The Berlinale’s co-head discusses the challenges ahead and her most highly anticipated moment of this year’s festival.

Mariette Rissenbeek

Source: Alexander Janetzko / Berlinale

Mariette Rissenbeek

As the Berlinale goes ahead under the shadow of Covid restrictions for a second year, festival co-head Mariette Rissenbeek discusses dealing with the countless challenges behind hosting a major event during a pandemic and her most highly anticipated moment of the entire festival.

How will this year’s Berlinale feel different to a normal year?
Firstly, I must admit that there will be a lot of rules. You will have to be prepared to wear a mask during screenings and to be tested. You will also need more time to get into the cinema, which I understand may annoy people. In the past, you could quickly sneak into a screening. Now you need an online ticket in advance. Also, as we’ll only occupy 50% of seats in the cinema, there won’t be that packed feeling of all being together in a room, watching the big screen. It will be different.

Sundance took place online this year. Why not Berlin?
For the kind of films we show at the Berlinale it is quite necessary to have this in-person presentation, because the level of publicity and attention you get is different. All the independent films we show need this one moment when everyone – the audience and the press – is looking at them. Going online-only would have a completely different impact.

Did the number of films submitted differ to previous years?
There were around 10-15% more films submitted than for the 2021 edition, across feature-length and shorts. Around 7,000 films were submitted in total.

Might there have been films that weren’t submitted because of the ongoing situation?
I can imagine that some of the American studios are still looking for release dates worldwide or in Europe and so decided not to offer certain films. I don’t think the studios will be very present here because they don’t have business to attend to.

At a time when there are so many challenges associated with hosting a major film festival, what sticks out in your mind as the biggest?
There are so many. But we think about the health of our staff, guests and audience so the biggest challenge is to ensure we do our utmost to organise everything carefully and pay as much attention as possible to the health issues. It was a very big decision to hold the festival in-person and have a red carpet but we believe the films need the publicity and visibility in order to start their career. However, this means we have to make decisions daily about how to do things differently to a normal Berlinale.

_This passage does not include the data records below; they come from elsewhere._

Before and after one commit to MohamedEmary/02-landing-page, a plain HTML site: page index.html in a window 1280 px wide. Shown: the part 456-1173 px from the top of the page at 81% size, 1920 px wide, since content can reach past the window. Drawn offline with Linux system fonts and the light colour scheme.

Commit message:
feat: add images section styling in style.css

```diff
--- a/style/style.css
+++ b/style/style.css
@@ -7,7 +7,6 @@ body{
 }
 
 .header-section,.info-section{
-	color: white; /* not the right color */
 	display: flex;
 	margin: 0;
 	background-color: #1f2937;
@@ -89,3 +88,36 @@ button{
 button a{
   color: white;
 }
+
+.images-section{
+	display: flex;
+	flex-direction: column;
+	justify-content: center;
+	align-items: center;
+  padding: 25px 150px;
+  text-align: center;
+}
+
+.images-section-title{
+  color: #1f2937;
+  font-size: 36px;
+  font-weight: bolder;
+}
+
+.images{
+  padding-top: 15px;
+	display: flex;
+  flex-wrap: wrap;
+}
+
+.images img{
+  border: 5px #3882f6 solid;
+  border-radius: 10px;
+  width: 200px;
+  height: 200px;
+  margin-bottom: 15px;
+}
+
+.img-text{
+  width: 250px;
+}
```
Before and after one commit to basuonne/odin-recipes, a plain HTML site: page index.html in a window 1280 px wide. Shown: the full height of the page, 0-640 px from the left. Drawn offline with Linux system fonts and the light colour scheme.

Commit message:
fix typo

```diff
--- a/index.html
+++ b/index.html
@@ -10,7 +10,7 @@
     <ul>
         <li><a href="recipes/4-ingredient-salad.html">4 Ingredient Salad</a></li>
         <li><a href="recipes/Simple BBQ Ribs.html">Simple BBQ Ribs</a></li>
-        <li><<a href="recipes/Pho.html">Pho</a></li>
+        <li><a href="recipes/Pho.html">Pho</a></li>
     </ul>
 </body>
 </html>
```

What levels of attendance are you expecting?
It will be much less than usual, of course. We expect fewer than 50%.

What can you say about screenings for buyers?
We don’t have market screenings this year because our market is taking place online but we’re having industry screenings. We didn’t want to create competition between the Berlin audience and accredited guests so we decided to offer industry screenings for each of the films.

With premieres only held during the first seven days of the festival, will there be chance for industry to catch up later?
After seven days of festival screenings, we have a further four days of repetitions where there are no Q&As or filmmaker introductions. It will only be repeat screenings. During these days, festival accredited people can still watch the films.

Why was the decision taken to introduce 24-hour testing for press?
The press moves around much more than a normal German viewer, attending films more frequently as well as press conferences and other activities so they are seeing many more people. We want to pay more attention to ensure they are tested and not a danger to others. Our staff and visiting film teams will also be tested every day because we don’t want them to get infected or carry it on.

What happens if someone tests positive?
That person has to go into isolation. There is a rapid test and then a PCR test to make sure it’s really positive. But that person then has to go into isolation, that’s for sure.

What impact has the pandemic had on the financial security of the Berlinale?
In 2021, there was extra budget from the Ministry of Culture for cultural institutions and the Berlinale was one that suffered from the pandemic. That additional financing meant we were fine and didn’t have a loss in 2021. For 2022, we don’t know exactly yet how much we will miss so are still in discussion. But they have indicated they will give us additional support. We just need to negotiate the numbers.

What is the mood like at the Berlinale right now?
After two years of this pandemic and all the restrictions, people do feel a bit subdued. But we are very motivated and believe that cinema is very important. We believe in the importance of culture and are working hard to find solutions for all the questions on our desks.

Away from the challenges, what are you most looking forward to about the Berlinale?
I must say that I’m looking forward to the last night when everything went well. No catastrophes happened, we can award the Golden and Silver Bears and celebrate the films that we have shown. That will be my big moment. In March, I’ll take a few weeks to travel somewhere and regain my energy.

What are your hopes for the next edition in 2023?
I really hope we can hold the Berlinale in its former form – the festival and market taking place in-person. When we moved the EFM online, I know a lot of the buyers, sellers and institutions who usually have a stand at our market were disappointed because they need the networking opportunities that you have at an in-person event. I also hope we can put together a strong programme. I don’t know how the pandemic will influence the production side in the coming months or how it will influence what kind of films are made. But I hope we will have a good programme and that we can take place in-person. Those are my two wishes.